** Opening Records shown block **
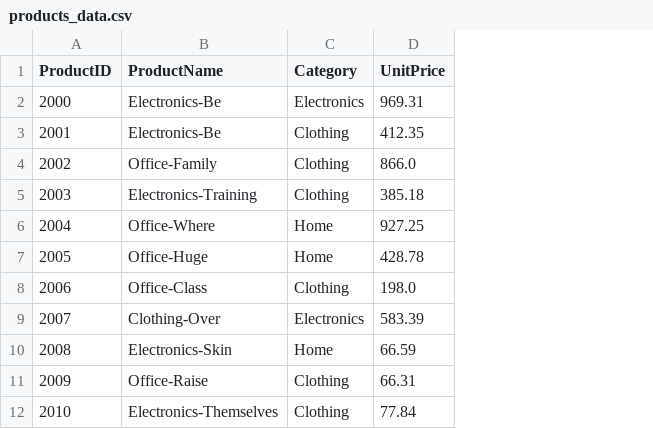
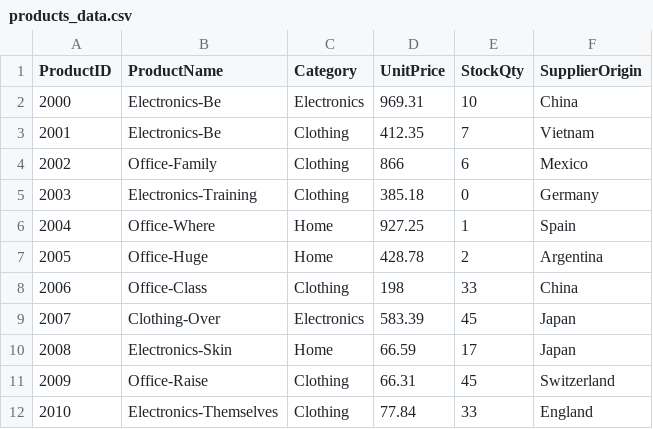
Before and after one commit to sjwebb6991/smart-store1-sjwebb6991, a CSV file: data/raw/products_data.csv, drawn as a sheet; only a part is shown; the diff names each change by its address in the sheet, - before the commit and + after, or states it on an @@ line.

```diff
--- a/data/raw/products_data.csv
+++ b/data/raw/products_data.csv
+column E (StockQty), rows 2-12: 10 | 7 | 6 | 0 | 1 | 2 | 33 | 45 | 17 | 45 | 33
+column F (SupplierOrigin), rows 2-12: China | Vietnam | Mexico | Germany | Spain | Argentina | China | Japan | Japan | Switzerland | England
-D4 (UnitPrice): 866.0
+D4 (UnitPrice): 866
-D8 (UnitPrice): 198.0
+D8 (UnitPrice): 198
```
Also changed, not shown: data/raw/customers_data.csv, 2 other files.
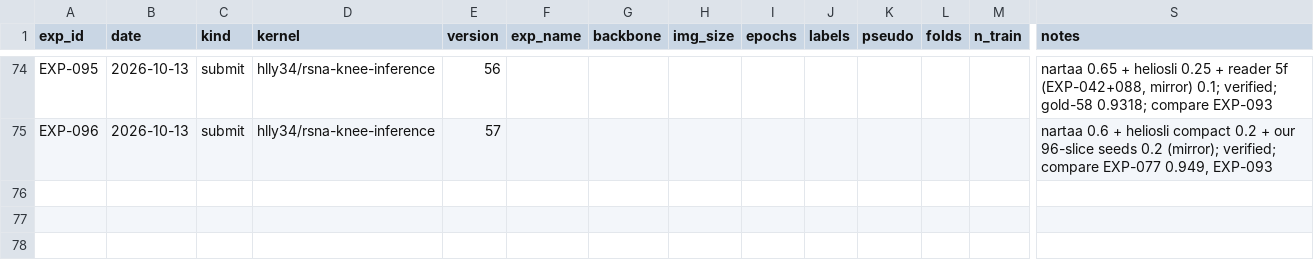
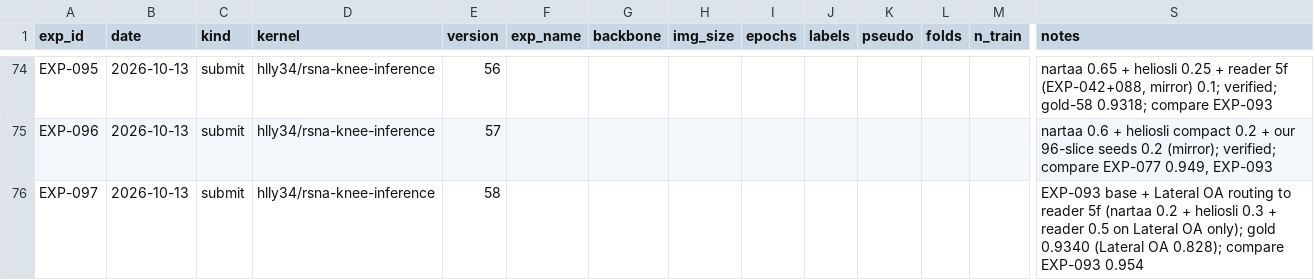
Before and after one commit to hllj/rsna-knee-abnormality-detection, a CSV file: experiments/registry.csv, drawn as a sheet; only a part is shown, gaps mark what is left out; rows hold the shown columns only; the diff names each change by its address in the sheet, - before the commit and + after, or states it on an @@ line.

```diff
--- a/experiments/registry.csv
+++ b/experiments/registry.csv
+row 76: EXP-097 | 2026-10-13 | submit | hlly34/rsna-knee-inference | 58 |  |  |  |  |  |  |  |  | EXP-093 base + Lateral OA routing to reader 5f (nartaa 0.2 + heliosli 0.3 + reader 0.5 on Lateral OA only); gold 0.9340 (Lateral OA 0.828); compare EXP-093 0.954
```
Also changed, not shown: 4 other files.
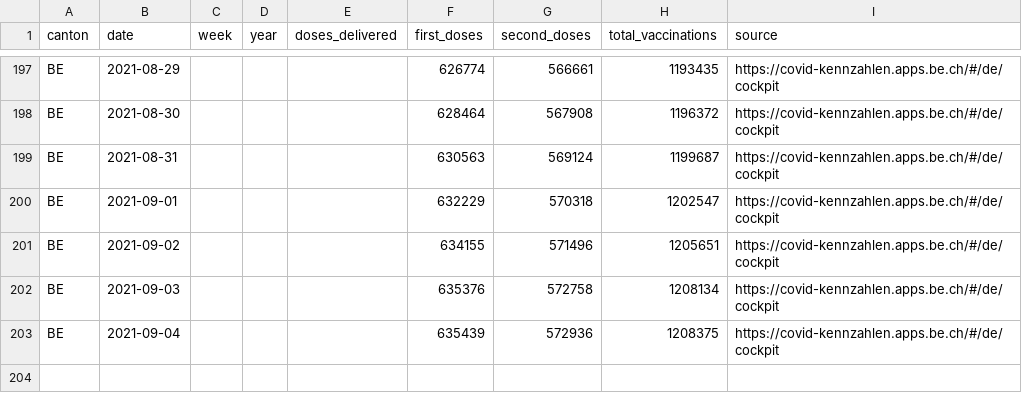
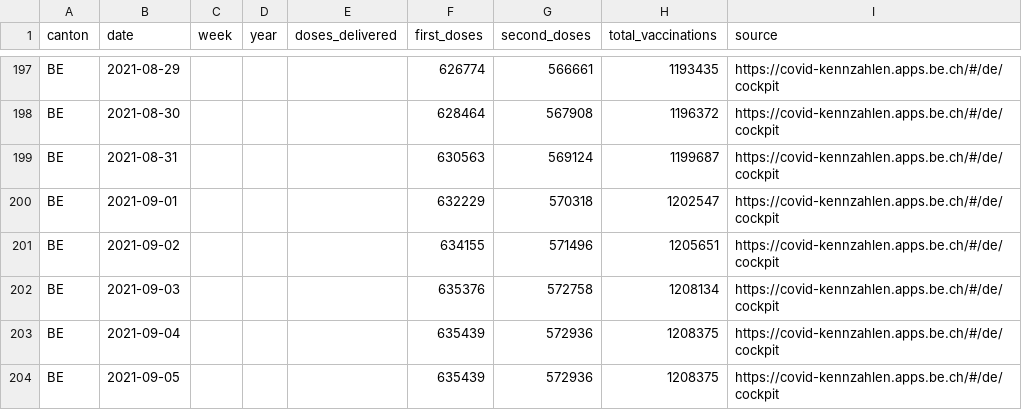
Before and after one commit to maekke/vaccination_data, a CSV file: vaccination_data_be.csv, drawn as a sheet; only a part is shown, gaps mark what is left out; the diff names each change by its address in the sheet, - before the commit and + after, or states it on an @@ line.

Commit message:
Automatic update of vaccination data

```diff
--- a/vaccination_data_be.csv
+++ b/vaccination_data_be.csv
+row 204: BE | 2021-09-05 |  |  |  | 635439 | 572936 | 1208375 | https://covid-kennzahlen.apps.be.ch/#/de/cockpit
```
Also changed, not shown: vaccination_data_total.csv.
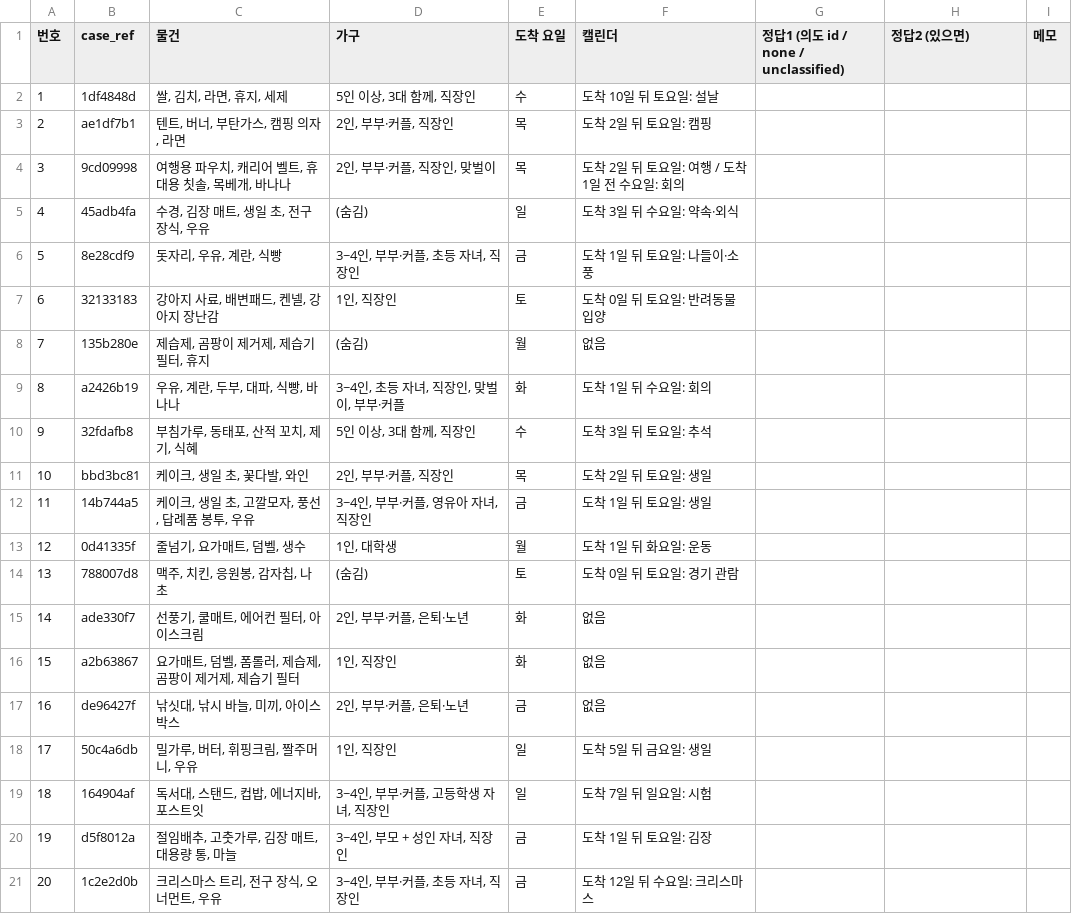
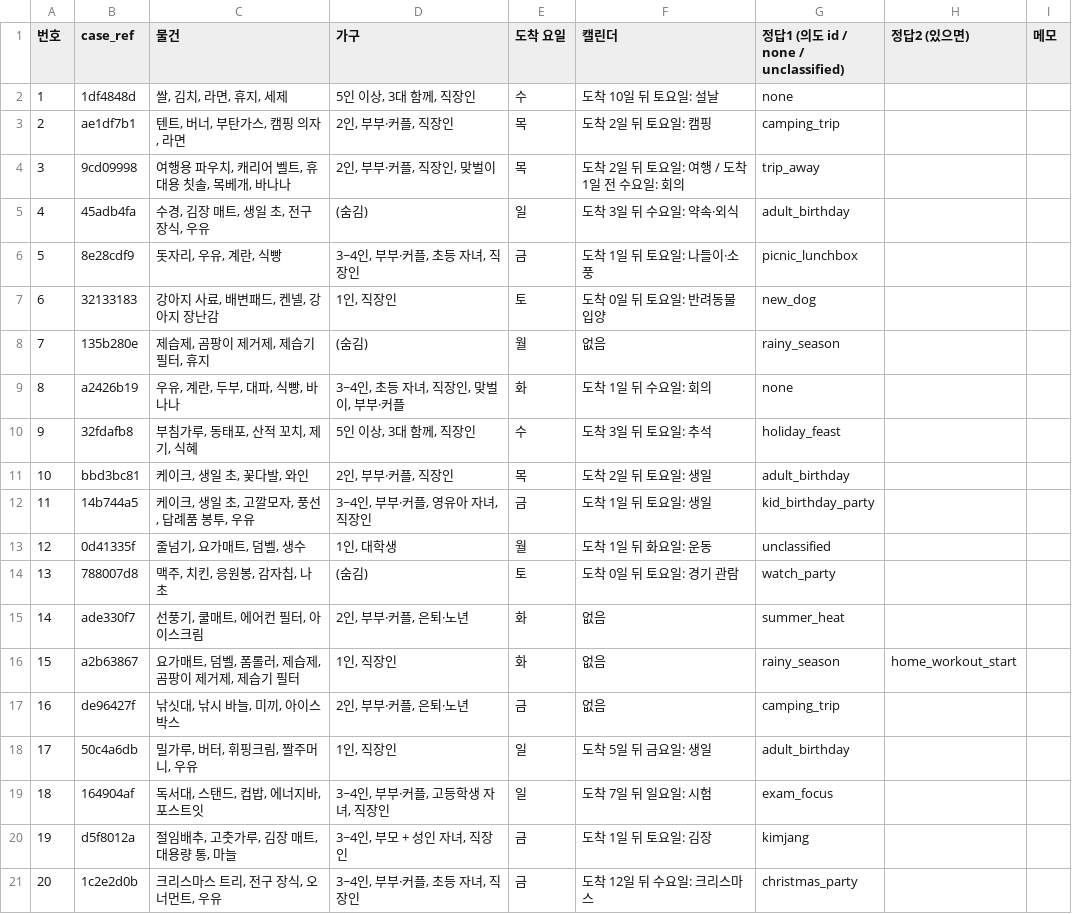
Before and after one commit to uijinlee-luj/SPIRA_KB, a CSV file: checks/check_answers_U.csv, drawn as a sheet.

Commit message:
확인용 정답 20개

```diff
--- a/checks/check_answers_U.csv
+++ b/checks/check_answers_U.csv
@@ -1,21 +1,21 @@
 번호,case_ref,물건,가구,도착 요일,캘린더,정답1 (의도 id / none / unclassified),정답2 (있으면),메모
-1,1df4848d,"쌀, 김치, 라면, 휴지, 세제","5인 이상, 3대 함께, 직장인",수,도착 10일 뒤 토요일: 설날,,,
-2,ae1df7b1,"텐트, 버너, 부탄가스, 캠핑 의자, 라면","2인, 부부·커플, 직장인",목,도착 2일 뒤 토요일: 캠핑,,,
-3,9cd09998,"여행용 파우치, 캐리어 벨트, 휴대용 칫솔, 목베개, 바나나","2인, 부부·커플, 직장인, 맞벌이",목,도착 2일 뒤 토요일: 여행 / 도착 1일 전 수요일: 회의,,,
-4,45adb4fa,"수경, 김장 매트, 생일 초, 전구 장식, 우유",(숨김),일,도착 3일 뒤 수요일: 약속·외식,,,
-5,8e28cdf9,"돗자리, 우유, 계란, 식빵","3~4인, 부부·커플, 초등 자녀, 직장인",금,도착 1일 뒤 토요일: 나들이·소풍,,,
-6,32133183,"강아지 사료, 배변패드, 켄넬, 강아지 장난감","1인, 직장인",토,도착 0일 뒤 토요일: 반려동물 입양,,,
-7,135b280e,"제습제, 곰팡이 제거제, 제습기 필터, 휴지",(숨김),월,없음,,,
-8,a2426b19,"우유, 계란, 두부, 대파, 식빵, 바나나","3~4인, 초등 자녀, 직장인, 맞벌이, 부부·커플",화,도착 1일 뒤 수요일: 회의,,,
-9,32fdafb8,"부침가루, 동태포, 산적 꼬치, 제기, 식혜","5인 이상, 3대 함께, 직장인",수,도착 3일 뒤 토요일: 추석,,,
-10,bbd3bc81,"케이크, 생일 초, 꽃다발, 와인","2인, 부부·커플, 직장인",목,도착 2일 뒤 토요일: 생일,,,
-11,14b744a5,"케이크, 생일 초, 고깔모자, 풍선, 답례품 봉투, 우유","3~4인, 부부·커플, 영유아 자녀, 직장인",금,도착 1일 뒤 토요일: 생일,,,
-12,0d41335f,"줄넘기, 요가매트, 덤벨, 생수","1인, 대학생",월,도착 1일 뒤 화요일: 운동,,,
-13,788007d8,"맥주, 치킨, 응원봉, 감자칩, 나초",(숨김),토,도착 0일 뒤 토요일: 경기 관람,,,
-14,ade330f7,"선풍기, 쿨매트, 에어컨 필터, 아이스크림","2인, 부부·커플, 은퇴·노년",화,없음,,,
-15,a2b63867,"요가매트, 덤벨, 폼롤러, 제습제, 곰팡이 제거제, 제습기 필터","1인, 직장인",화,없음,,,
-16,de96427f,"낚싯대, 낚시 바늘, 미끼, 아이스박스","2인, 부부·커플, 은퇴·노년",금,없음,,,
-17,50c4a6db,"밀가루, 버터, 휘핑크림, 짤주머니, 우유","1인, 직장인",일,도착 5일 뒤 금요일: 생일,,,
-18,164904af,"독서대, 스탠드, 컵밥, 에너지바, 포스트잇","3~4인, 부부·커플, 고등학생 자녀, 직장인",일,도착 7일 뒤 일요일: 시험,,,
-19,d5f8012a,"절임배추, 고춧가루, 김장 매트, 대용량 통, 마늘","3~4인, 부모 + 성인 자녀, 직장인",금,도착 1일 뒤 토요일: 김장,,,
-20,1c2e2d0b,"크리스마스 트리, 전구 장식, 오너먼트, 우유","3~4인, 부부·커플, 초등 자녀, 직장인",금,도착 12일 뒤 수요일: 크리스마스,,,
+1,1df4848d,"쌀, 김치, 라면, 휴지, 세제","5인 이상, 3대 함께, 직장인",수,도착 10일 뒤 토요일: 설날,none,,
+2,ae1df7b1,"텐트, 버너, 부탄가스, 캠핑 의자, 라면","2인, 부부·커플, 직장인",목,도착 2일 뒤 토요일: 캠핑,camping_trip,,
+3,9cd09998,"여행용 파우치, 캐리어 벨트, 휴대용 칫솔, 목베개, 바나나","2인, 부부·커플, 직장인, 맞벌이",목,도착 2일 뒤 토요일: 여행 / 도착 1일 전 수요일: 회의,trip_away,,
+4,45adb4fa,"수경, 김장 매트, 생일 초, 전구 장식, 우유",(숨김),일,도착 3일 뒤 수요일: 약속·외식,adult_birthday,,
+5,8e28cdf9,"돗자리, 우유, 계란, 식빵","3~4인, 부부·커플, 초등 자녀, 직장인",금,도착 1일 뒤 토요일: 나들이·소풍,picnic_lunchbox,,
+6,32133183,"강아지 사료, 배변패드, 켄넬, 강아지 장난감","1인, 직장인",토,도착 0일 뒤 토요일: 반려동물 입양,new_dog,,
+7,135b280e,"제습제, 곰팡이 제거제, 제습기 필터, 휴지",(숨김),월,없음,rainy_season,,
+8,a2426b19,"우유, 계란, 두부, 대파, 식빵, 바나나","3~4인, 초등 자녀, 직장인, 맞벌이, 부부·커플",화,도착 1일 뒤 수요일: 회의,none,,
+9,32fdafb8,"부침가루, 동태포, 산적 꼬치, 제기, 식혜","5인 이상, 3대 함께, 직장인",수,도착 3일 뒤 토요일: 추석,holiday_feast,,
+10,bbd3bc81,"케이크, 생일 초, 꽃다발, 와인","2인, 부부·커플, 직장인",목,도착 2일 뒤 토요일: 생일,adult_birthday,,
+11,14b744a5,"케이크, 생일 초, 고깔모자, 풍선, 답례품 봉투, 우유","3~4인, 부부·커플, 영유아 자녀, 직장인",금,도착 1일 뒤 토요일: 생일,kid_birthday_party,,
+12,0d41335f,"줄넘기, 요가매트, 덤벨, 생수","1인, 대학생",월,도착 1일 뒤 화요일: 운동,unclassified,,
+13,788007d8,"맥주, 치킨, 응원봉, 감자칩, 나초",(숨김),토,도착 0일 뒤 토요일: 경기 관람,watch_party,,
+14,ade330f7,"선풍기, 쿨매트, 에어컨 필터, 아이스크림","2인, 부부·커플, 은퇴·노년",화,없음,summer_heat,,
+15,a2b63867,"요가매트, 덤벨, 폼롤러, 제습제, 곰팡이 제거제, 제습기 필터","1인, 직장인",화,없음,rainy_season,home_workout_start,
+16,de96427f,"낚싯대, 낚시 바늘, 미끼, 아이스박스","2인, 부부·커플, 은퇴·노년",금,없음,camping_trip,,
+17,50c4a6db,"밀가루, 버터, 휘핑크림, 짤주머니, 우유","1인, 직장인",일,도착 5일 뒤 금요일: 생일,adult_birthday,,
+18,164904af,"독서대, 스탠드, 컵밥, 에너지바, 포스트잇","3~4인, 부부·커플, 고등학생 자녀, 직장인",일,도착 7일 뒤 일요일: 시험,exam_focus,,
+19,d5f8012a,"절임배추, 고춧가루, 김장 매트, 대용량 통, 마늘","3~4인, 부모 + 성인 자녀, 직장인",금,도착 1일 뒤 토요일: 김장,kimjang,,
+20,1c2e2d0b,"크리스마스 트리, 전구 장식, 오너먼트, 우유","3~4인, 부부·커플, 초등 자녀, 직장인",금,도착 12일 뒤 수요일: 크리스마스,christmas_party,,
```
** Closing Records shown block **
Task to complete: Set down the records above word for word, from the first line through the line containing "Also changed, not shown: data/raw/customers_data.csv, 2", both included; leave out the pictures.

Answer space:
Before and after one commit to sjwebb6991/smart-store1-sjwebb6991, a CSV file: data/raw/products_data.csv, drawn as a sheet; only a part is shown; the diff names each change by its address in the sheet, - before the commit and + after, or states it on an @@ line.

```diff
--- a/data/raw/products_data.csv
+++ b/data/raw/products_data.csv
+column E (StockQty), rows 2-12: 10 | 7 | 6 | 0 | 1 | 2 | 33 | 45 | 17 | 45 | 33
+column F (SupplierOrigin), rows 2-12: China | Vietnam | Mexico | Germany | Spain | Argentina | China | Japan | Japan | Switzerland | England
-D4 (UnitPrice): 866.0
+D4 (UnitPrice): 866
-D8 (UnitPrice): 198.0
+D8 (UnitPrice): 198
```
Also changed, not shown: data/raw/customers_data.csv, 2 other files.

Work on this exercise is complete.